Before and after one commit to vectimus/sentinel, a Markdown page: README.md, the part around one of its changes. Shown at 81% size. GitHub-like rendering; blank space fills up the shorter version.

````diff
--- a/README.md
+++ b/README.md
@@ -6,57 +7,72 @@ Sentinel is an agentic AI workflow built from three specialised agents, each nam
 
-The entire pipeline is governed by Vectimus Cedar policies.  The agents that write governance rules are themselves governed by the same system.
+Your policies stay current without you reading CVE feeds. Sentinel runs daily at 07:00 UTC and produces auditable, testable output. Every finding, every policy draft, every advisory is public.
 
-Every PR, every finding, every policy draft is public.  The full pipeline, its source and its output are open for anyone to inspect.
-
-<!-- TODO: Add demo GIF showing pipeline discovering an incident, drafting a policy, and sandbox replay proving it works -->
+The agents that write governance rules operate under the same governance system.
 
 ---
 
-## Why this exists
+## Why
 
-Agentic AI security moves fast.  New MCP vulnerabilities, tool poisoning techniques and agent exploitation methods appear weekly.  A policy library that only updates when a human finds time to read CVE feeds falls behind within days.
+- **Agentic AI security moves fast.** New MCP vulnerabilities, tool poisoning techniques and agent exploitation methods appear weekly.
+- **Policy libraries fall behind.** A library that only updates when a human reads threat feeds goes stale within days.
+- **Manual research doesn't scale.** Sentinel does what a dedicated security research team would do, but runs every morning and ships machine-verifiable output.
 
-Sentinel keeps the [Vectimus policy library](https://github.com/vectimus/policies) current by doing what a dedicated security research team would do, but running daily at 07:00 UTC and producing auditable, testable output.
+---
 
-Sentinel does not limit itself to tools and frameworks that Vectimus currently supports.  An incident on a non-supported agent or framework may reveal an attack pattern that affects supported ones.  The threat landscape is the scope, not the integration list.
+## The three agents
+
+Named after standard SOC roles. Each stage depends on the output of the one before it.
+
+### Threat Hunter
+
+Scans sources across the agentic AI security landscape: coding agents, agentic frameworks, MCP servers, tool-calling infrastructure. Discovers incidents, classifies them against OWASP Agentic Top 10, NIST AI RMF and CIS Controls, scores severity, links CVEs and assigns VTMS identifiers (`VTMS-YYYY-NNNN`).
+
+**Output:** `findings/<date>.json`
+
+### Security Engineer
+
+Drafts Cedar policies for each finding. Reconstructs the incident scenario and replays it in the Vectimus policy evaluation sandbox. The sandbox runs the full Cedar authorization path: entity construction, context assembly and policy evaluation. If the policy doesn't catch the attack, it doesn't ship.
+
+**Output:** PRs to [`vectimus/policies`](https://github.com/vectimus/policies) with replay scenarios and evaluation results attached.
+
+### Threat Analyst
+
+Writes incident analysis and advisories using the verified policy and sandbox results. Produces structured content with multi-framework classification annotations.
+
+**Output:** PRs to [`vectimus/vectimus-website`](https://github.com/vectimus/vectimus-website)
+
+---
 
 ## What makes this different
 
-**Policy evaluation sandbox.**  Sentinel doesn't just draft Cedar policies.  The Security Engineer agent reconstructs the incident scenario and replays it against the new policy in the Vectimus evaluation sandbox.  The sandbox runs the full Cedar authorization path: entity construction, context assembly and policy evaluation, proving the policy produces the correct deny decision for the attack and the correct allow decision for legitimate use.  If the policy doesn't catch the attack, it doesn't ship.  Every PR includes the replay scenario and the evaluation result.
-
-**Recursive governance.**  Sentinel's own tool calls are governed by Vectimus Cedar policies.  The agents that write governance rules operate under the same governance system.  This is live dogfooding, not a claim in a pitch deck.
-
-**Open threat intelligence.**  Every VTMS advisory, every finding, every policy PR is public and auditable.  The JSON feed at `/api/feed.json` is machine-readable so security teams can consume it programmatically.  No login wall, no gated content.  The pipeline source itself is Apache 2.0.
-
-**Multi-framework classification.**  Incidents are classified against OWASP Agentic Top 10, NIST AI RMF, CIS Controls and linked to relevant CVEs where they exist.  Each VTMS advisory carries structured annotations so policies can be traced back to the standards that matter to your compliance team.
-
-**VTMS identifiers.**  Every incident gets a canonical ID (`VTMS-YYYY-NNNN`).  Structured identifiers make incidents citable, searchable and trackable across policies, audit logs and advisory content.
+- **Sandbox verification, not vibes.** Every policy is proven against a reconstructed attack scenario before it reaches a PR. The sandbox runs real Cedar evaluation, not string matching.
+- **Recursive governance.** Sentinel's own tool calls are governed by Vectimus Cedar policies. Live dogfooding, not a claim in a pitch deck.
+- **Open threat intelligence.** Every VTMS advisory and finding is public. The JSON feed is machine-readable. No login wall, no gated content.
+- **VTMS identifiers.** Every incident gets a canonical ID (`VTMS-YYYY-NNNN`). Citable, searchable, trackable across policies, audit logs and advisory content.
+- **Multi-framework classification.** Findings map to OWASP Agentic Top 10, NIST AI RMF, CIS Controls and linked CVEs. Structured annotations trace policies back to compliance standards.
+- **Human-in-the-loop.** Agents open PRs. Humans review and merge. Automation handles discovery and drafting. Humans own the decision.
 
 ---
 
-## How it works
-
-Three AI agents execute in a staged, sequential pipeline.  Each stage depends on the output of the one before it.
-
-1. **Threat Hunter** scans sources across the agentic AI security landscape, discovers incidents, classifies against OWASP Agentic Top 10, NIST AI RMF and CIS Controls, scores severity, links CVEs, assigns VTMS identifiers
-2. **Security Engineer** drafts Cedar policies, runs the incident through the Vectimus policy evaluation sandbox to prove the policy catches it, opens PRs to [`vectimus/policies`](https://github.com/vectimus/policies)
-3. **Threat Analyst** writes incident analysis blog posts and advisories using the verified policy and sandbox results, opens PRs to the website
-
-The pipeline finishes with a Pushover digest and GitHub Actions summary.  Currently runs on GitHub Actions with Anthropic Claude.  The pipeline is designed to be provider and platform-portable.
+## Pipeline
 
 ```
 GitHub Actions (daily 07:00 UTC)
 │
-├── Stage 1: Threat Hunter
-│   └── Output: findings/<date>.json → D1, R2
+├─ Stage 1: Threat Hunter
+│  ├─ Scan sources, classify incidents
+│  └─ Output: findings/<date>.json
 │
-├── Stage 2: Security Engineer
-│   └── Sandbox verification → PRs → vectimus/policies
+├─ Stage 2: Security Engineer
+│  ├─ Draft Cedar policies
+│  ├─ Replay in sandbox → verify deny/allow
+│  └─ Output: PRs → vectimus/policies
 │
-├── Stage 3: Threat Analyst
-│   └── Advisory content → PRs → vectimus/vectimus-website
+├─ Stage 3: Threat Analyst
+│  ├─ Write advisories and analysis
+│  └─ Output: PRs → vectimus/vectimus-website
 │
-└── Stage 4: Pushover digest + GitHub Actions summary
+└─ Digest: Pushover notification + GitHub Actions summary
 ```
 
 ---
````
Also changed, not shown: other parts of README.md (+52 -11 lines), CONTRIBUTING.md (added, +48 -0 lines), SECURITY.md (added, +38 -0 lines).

**THE TASK:**
Repeat the material above in full so that each line matches the original exactly.

**TASK OUTPUT:**
Before and after one commit to vectimus/sentinel, a Markdown page: README.md, the part around one of its changes. Shown at 81% size. GitHub-like rendering; blank space fills up the shorter version.

````diff
--- a/README.md
+++ b/README.md
@@ -6,57 +7,72 @@ Sentinel is an agentic AI workflow built from three specialised agents, each nam
 
-The entire pipeline is governed by Vectimus Cedar policies.  The agents that write governance rules are themselves governed by the same system.
+Your policies stay current without you reading CVE feeds. Sentinel runs daily at 07:00 UTC and produces auditable, testable output. Every finding, every policy draft, every advisory is public.
 
-Every PR, every finding, every policy draft is public.  The full pipeline, its source and its output are open for anyone to inspect.
-
-<!-- TODO: Add demo GIF showing pipeline discovering an incident, drafting a policy, and sandbox replay proving it works -->
+The agents that write governance rules operate under the same governance system.
 
 ---
 
-## Why this exists
+## Why
 
-Agentic AI security moves fast.  New MCP vulnerabilities, tool poisoning techniques and agent exploitation methods appear weekly.  A policy library that only updates when a human finds time to read CVE feeds falls behind within days.
+- **Agentic AI security moves fast.** New MCP vulnerabilities, tool poisoning techniques and agent exploitation methods appear weekly.
+- **Policy libraries fall behind.** A library that only updates when a human reads threat feeds goes stale within days.
+- **Manual research doesn't scale.** Sentinel does what a dedicated security research team would do, but runs every morning and ships machine-verifiable output.
 
-Sentinel keeps the [Vectimus policy library](https://github.com/vectimus/policies) current by doing what a dedicated security research team would do, but running daily at 07:00 UTC and producing auditable, testable output.
+---
 
-Sentinel does not limit itself to tools and frameworks that Vectimus currently supports.  An incident on a non-supported agent or framework may reveal an attack pattern that affects supported ones.  The threat landscape is the scope, not the integration list.
+## The three agents
+
+Named after standard SOC roles. Each stage depends on the output of the one before it.
+
+### Threat Hunter
+
+Scans sources across the agentic AI security landscape: coding agents, agentic frameworks, MCP servers, tool-calling infrastructure. Discovers incidents, classifies them against OWASP Agentic Top 10, NIST AI RMF and CIS Controls, scores severity, links CVEs and assigns VTMS identifiers (`VTMS-YYYY-NNNN`).
+
+**Output:** `findings/<date>.json`
+
+### Security Engineer
+
+Drafts Cedar policies for each finding. Reconstructs the incident scenario and replays it in the Vectimus policy evaluation sandbox. The sandbox runs the full Cedar authorization path: entity construction, context assembly and policy evaluation. If the policy doesn't catch the attack, it doesn't ship.
+
+**Output:** PRs to [`vectimus/policies`](https://github.com/vectimus/policies) with replay scenarios and evaluation results attached.
+
+### Threat Analyst
+
+Writes incident analysis and advisories using the verified policy and sandbox results. Produces structured content with multi-framework classification annotations.
+
+**Output:** PRs to [`vectimus/vectimus-website`](https://github.com/vectimus/vectimus-website)
+
+---
 
 ## What makes this different
 
-**Policy evaluation sandbox.**  Sentinel doesn't just draft Cedar policies.  The Security Engineer agent reconstructs the incident scenario and replays it against the new policy in the Vectimus evaluation sandbox.  The sandbox runs the full Cedar authorization path: entity construction, context assembly and policy evaluation, proving the policy produces the correct deny decision for the attack and the correct allow decision for legitimate use.  If the policy doesn't catch the attack, it doesn't ship.  Every PR includes the replay scenario and the evaluation result.
-
-**Recursive governance.**  Sentinel's own tool calls are governed by Vectimus Cedar policies.  The agents that write governance rules operate under the same governance system.  This is live dogfooding, not a claim in a pitch deck.
-
-**Open threat intelligence.**  Every VTMS advisory, every finding, every policy PR is public and auditable.  The JSON feed at `/api/feed.json` is machine-readable so security teams can consume it programmatically.  No login wall, no gated content.  The pipeline source itself is Apache 2.0.
-
-**Multi-framework classification.**  Incidents are classified against OWASP Agentic Top 10, NIST AI RMF, CIS Controls and linked to relevant CVEs where they exist.  Each VTMS advisory carries structured annotations so policies can be traced back to the standards that matter to your compliance team.
-
-**VTMS identifiers.**  Every incident gets a canonical ID (`VTMS-YYYY-NNNN`).  Structured identifiers make incidents citable, searchable and trackable across policies, audit logs and advisory content.
+- **Sandbox verification, not vibes.** Every policy is proven against a reconstructed attack scenario before it reaches a PR. The sandbox runs real Cedar evaluation, not string matching.
+- **Recursive governance.** Sentinel's own tool calls are governed by Vectimus Cedar policies. Live dogfooding, not a claim in a pitch deck.
+- **Open threat intelligence.** Every VTMS advisory and finding is public. The JSON feed is machine-readable. No login wall, no gated content.
+- **VTMS identifiers.** Every incident gets a canonical ID (`VTMS-YYYY-NNNN`). Citable, searchable, trackable across policies, audit logs and advisory content.
+- **Multi-framework classification.** Findings map to OWASP Agentic Top 10, NIST AI RMF, CIS Controls and linked CVEs. Structured annotations trace policies back to compliance standards.
+- **Human-in-the-loop.** Agents open PRs. Humans review and merge. Automation handles discovery and drafting. Humans own the decision.
 
 ---
 
-## How it works
-
-Three AI agents execute in a staged, sequential pipeline.  Each stage depends on the output of the one before it.
-
-1. **Threat Hunter** scans sources across the agentic AI security landscape, discovers incidents, classifies against OWASP Agentic Top 10, NIST AI RMF and CIS Controls, scores severity, links CVEs, assigns VTMS identifiers
-2. **Security Engineer** drafts Cedar policies, runs the incident through the Vectimus policy evaluation sandbox to prove the policy catches it, opens PRs to [`vectimus/policies`](https://github.com/vectimus/policies)
-3. **Threat Analyst** writes incident analysis blog posts and advisories using the verified policy and sandbox results, opens PRs to the website
-
-The pipeline finishes with a Pushover digest and GitHub Actions summary.  Currently runs on GitHub Actions with Anthropic Claude.  The pipeline is designed to be provider and platform-portable.
+## Pipeline
 
 ```
 GitHub Actions (daily 07:00 UTC)
 │
-├── Stage 1: Threat Hunter
-│   └── Output: findings/<date>.json → D1, R2
+├─ Stage 1: Threat Hunter
+│  ├─ Scan sources, classify incidents
+│  └─ Output: findings/<date>.json
 │
-├── Stage 2: Security Engineer
-│   └── Sandbox verification → PRs → vectimus/policies
+├─ Stage 2: Security Engineer
+│  ├─ Draft Cedar policies
+│  ├─ Replay in sandbox → verify deny/allow
+│  └─ Output: PRs → vectimus/policies
 │
-├── Stage 3: Threat Analyst
-│   └── Advisory content → PRs → vectimus/vectimus-website
+├─ Stage 3: Threat Analyst
+│  ├─ Write advisories and analysis
+│  └─ Output: PRs → vectimus/vectimus-website
 │
-└── Stage 4: Pushover digest + GitHub Actions summary
+└─ Digest: Pushover notification + GitHub Actions summary
 ```
 
 ---
````
Also changed, not shown: other parts of README.md (+52 -11 lines), CONTRIBUTING.md (added, +48 -0 lines), SECURITY.md (added, +38 -0 lines).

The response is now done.